KERNEL=="dock.0", ATTR{docked}=="0", RUN+="/usr/bin/think-dock-hook off"
KERNEL=="dock.0", ATTR{docked}=="1", RUN+="/usr/bin/think-dock-hook on"

That is the script that will be called:

# /usr/bin/think-dock-hook
# Find the user who is currently logged in on the primary screen.
user="$(who -u | grep -F '(:0)' | head -n 1 | awk '{print $1}')"
su -c "bash -x /usr/bin/think-dock $setto" "$user" >> /root/think-dock.log 2>&1 &

And the script that is then called does something with xrandr.

The thing is that I can run think-dock on as my user (mu) and it works.
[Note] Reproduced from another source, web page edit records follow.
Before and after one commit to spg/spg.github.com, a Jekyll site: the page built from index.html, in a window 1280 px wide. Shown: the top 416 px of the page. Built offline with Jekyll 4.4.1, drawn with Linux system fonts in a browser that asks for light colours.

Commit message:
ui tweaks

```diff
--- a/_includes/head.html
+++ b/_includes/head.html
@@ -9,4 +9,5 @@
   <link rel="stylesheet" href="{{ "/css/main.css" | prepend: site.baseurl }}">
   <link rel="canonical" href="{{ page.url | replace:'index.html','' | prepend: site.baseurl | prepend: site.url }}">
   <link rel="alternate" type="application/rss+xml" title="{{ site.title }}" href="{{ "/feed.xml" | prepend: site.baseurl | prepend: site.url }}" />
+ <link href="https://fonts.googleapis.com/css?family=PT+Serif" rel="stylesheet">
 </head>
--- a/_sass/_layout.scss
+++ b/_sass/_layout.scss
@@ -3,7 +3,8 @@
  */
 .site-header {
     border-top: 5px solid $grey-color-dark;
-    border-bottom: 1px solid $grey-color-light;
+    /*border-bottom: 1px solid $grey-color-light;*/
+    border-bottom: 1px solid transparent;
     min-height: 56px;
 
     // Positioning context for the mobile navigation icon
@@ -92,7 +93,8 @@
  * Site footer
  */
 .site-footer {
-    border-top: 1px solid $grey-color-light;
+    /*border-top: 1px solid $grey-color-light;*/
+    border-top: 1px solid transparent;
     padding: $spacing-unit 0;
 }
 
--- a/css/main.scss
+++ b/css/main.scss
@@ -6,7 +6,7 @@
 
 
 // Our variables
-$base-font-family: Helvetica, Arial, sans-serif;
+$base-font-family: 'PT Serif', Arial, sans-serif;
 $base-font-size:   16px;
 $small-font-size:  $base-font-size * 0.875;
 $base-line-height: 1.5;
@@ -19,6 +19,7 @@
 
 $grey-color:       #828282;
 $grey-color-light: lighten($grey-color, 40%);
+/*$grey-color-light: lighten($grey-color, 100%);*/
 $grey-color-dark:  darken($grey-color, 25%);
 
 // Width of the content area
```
I can sudo -i and run think-dock-hook on and it works too. But when I let udev run it, it just get the following error from xrandr:

# output of bash -x think-dock on
+ xrandr --output LVDS1 --auto
Can't open display

Now if I call xrandr from my sudo -i shell, I get:

No protocol specified
No protocol specified
Can't open display :0

However, if I do su -c xrandr mu from my sudo -i shell, I get the expected output.

So I do not really understand, the script called from udev fails.

share|improve this question
grep -F '(:0)' should be grep -F '(:0.0)'; also try sticking a DISPLAY=:0.0 in front of /usr/bin/think-dock –  izx Aug 28 '12 at 20:38
That DISPLAY seems good. My who displays (:0) although. So I do not think that grep would be better that way. –  Martin Ueding Aug 29 '12 at 19:38
Okay, with the DISPLAY in front of bash, it seems to work now. Thanks! –  Martin Ueding Aug 29 '12 at 19:50
Great! My who had 0.0, but anyway. Since it worked, I'll add the DISPLAY part as an answer; please accept it. Thanks! –  izx Aug 29 '12 at 23:38

1 Answer 1

up vote 5 down vote accepted
  • xrandr needs to know which display you're talking about, typically via the DISPLAY environment variable
  • root (which udev runs as) has no default DISPLAY set; even if he/she did, su -c does not preserve the environment by default
  • So pass it along explicitly to bash, and that should solve your problem, e.g.:

    su -c "DISPLAY=:0.0 bash -x /usr/bin/think-dock $setto" "$user"
share|improve this answer

Your Answer


By posting your answer, you agree to the privacy policy and terms of service.

Not the answer you're looking for? Browse other questions tagged or ask your own question.